Eros once again limb-loosener whirls me sweetbitter, impossible to fight off, creature stealing up Sappho’s poems are filled with such seeming contradictions as “sweetbitter”— love is never without this co-existent dichotomy. In another fragment she describes seeing the object of her desire and feeling herself “not far from dying,”— a sentiment that her lover apparently shares: “honestly I wish I were dead/ She wept as she was leaving me.”
Despite moments of happiness, and indeed at times during moments of happiness, there exists in love hate, pain, death— a bitterness within the sweetness. “love/ is at rest in no season/ but like the Thracian north wind ablaze with lightning/ rushing from Aphrodite with scorching/ fits of madness, dark and unrestrained/ it forcibly convulses, from their very roots/ my mind and heart,” wrote Ibycus, a poet from the sixth century BC.
2. The Bible
“Then God said, ‘Take your son, your only son, Isaac, whom you love so much, and go to the region of Moriah. Sacrifice him there as a burnt offering on one of the mountains I will tell you about.’”
The ultimate expression of love in The Bible is literally killing your own son. And the sacrifice doesn’t stop there: there is, of course, the ultimate sacrifice that God makes for his love for humans (that of Jesus), but there are also smaller sacrifices– animal sacrifices, crop sacrifices, or personal sacrifices— that populate the pages of this ancient text. As early as Genesis, Cain and Abel both offer God sacrifices, only one of which God accepts (the animal offering). God demands literal blood for his love. And so the idea that love equals suffering is instigated in the hearts of every kid who reads The Bible— and that happens young.

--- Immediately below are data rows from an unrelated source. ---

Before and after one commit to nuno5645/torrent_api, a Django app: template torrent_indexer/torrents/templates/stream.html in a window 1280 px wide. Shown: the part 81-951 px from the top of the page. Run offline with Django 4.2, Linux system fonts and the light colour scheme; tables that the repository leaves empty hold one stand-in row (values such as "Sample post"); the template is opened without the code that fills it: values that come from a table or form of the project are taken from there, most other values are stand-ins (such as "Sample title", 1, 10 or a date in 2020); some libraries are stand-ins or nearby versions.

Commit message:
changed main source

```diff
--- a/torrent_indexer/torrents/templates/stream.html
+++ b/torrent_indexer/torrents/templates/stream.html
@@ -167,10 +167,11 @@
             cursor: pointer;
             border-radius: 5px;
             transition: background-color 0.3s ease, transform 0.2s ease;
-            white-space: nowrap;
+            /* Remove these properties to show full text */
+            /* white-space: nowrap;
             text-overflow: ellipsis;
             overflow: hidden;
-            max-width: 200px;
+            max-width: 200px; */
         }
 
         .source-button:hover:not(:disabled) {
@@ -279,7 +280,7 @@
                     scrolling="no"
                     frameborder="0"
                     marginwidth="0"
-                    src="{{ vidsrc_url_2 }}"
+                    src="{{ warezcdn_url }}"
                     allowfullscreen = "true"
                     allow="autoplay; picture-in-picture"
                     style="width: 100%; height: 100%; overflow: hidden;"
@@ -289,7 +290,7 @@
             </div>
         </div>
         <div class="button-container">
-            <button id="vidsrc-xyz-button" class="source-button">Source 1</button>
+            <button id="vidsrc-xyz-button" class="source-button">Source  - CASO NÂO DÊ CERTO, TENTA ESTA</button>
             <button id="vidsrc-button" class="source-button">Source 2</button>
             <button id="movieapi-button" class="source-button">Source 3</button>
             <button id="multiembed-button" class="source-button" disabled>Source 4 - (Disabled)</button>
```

But for those of us who were raised by agnostic liberals who would rather read The New Yorker than The New Testament, you may be wondering if this idea was really that deeply ingrained in you at an early age. Well, I turn you to Shakespeare.
(Also, this: “For God so loved the world that He gave His only begotten Son.”)
“Thus, with a kiss, I die.”
There are perhaps the most uttered words onstage, ever. I first heard them at the Ashland Shakespeare Festival when I was seven. And if your parents didn’t drag you to 3 hour performances you didn’t understand when you were a kid, you almost certainly read it 7 years later as a freshman in high school.
Romeo and Juliet is ripe with love=suffering. “My only love sprung from my only hate!” cries Juliet after learning that Romeo is a Montague. Love, hate, suffering, death— the ultimate love story has it all. Love springs from hate, hate breeds violence, love suffers, and finally, everyone dies.
4. Anna Karenina
I know my point is that we all see suffering in love but wow, if there was one person who really saw suffering in love it was Tolstoy. Or really, all the Russians. Anna thinks of “how miserably she loved and hated” her lover, Vronsky. Theirs is a particularly Sappho-esque love, though “sweetbitter” is somewhat of an understatement. Ripe with jealousies, petty fights, and, well, suffering, it ultimately ends with Anna killing herself.
Right before she flings herself in front of a train, she thinks “I will punish him and escape from every one and from myself.” The goal of her suicide is to “punish” her lover— it is not to escape love that she kills herself, but to continue love’s narrative. And as we’ve already seen, part of love is wishing that you were dead.
5. Ryan Gosling
“It’s not going to be easy. It’s going to be really hard. And we’re going to have to work on this every day, but I want to do that because I want you. I want all of you, forever, you and me.”
True love is excruciating. That’s what The Notebook taught us, with its passionate rain-soaked kisses, screaming matches, crying, and ultimate tragedy. Even if, after years of depression and solitude, you end up getting the girl, she’ll eventually get dementia and forget you which will be super insanely painful and then you’ll both end up dead. At least they’ll make a movie out of it.
6. Drake/ All Music
The concept of giving up everything for one’s love is frequently invoked in pop songs. Take Drake singing “I think I’d die for you”. It’s not really love unless you’re totally prepared to end your own life for it– never mind that outside of The Bible or Sophie’s Choice you’re pretty much guaranteed not to have to follow through.
Taylor Swift basically made her career off of being heartbroken. “I’m dying to know is it killing you like it’s killing me?” she sings. Even obnoxiously innocent girls next door want to die from love! It’s a total epidemic!
This is all to say: if you’re feeling bummed because it’s V Day and you’re suffering, just remember that people in love have been suffering too, ever since the beginning of being human.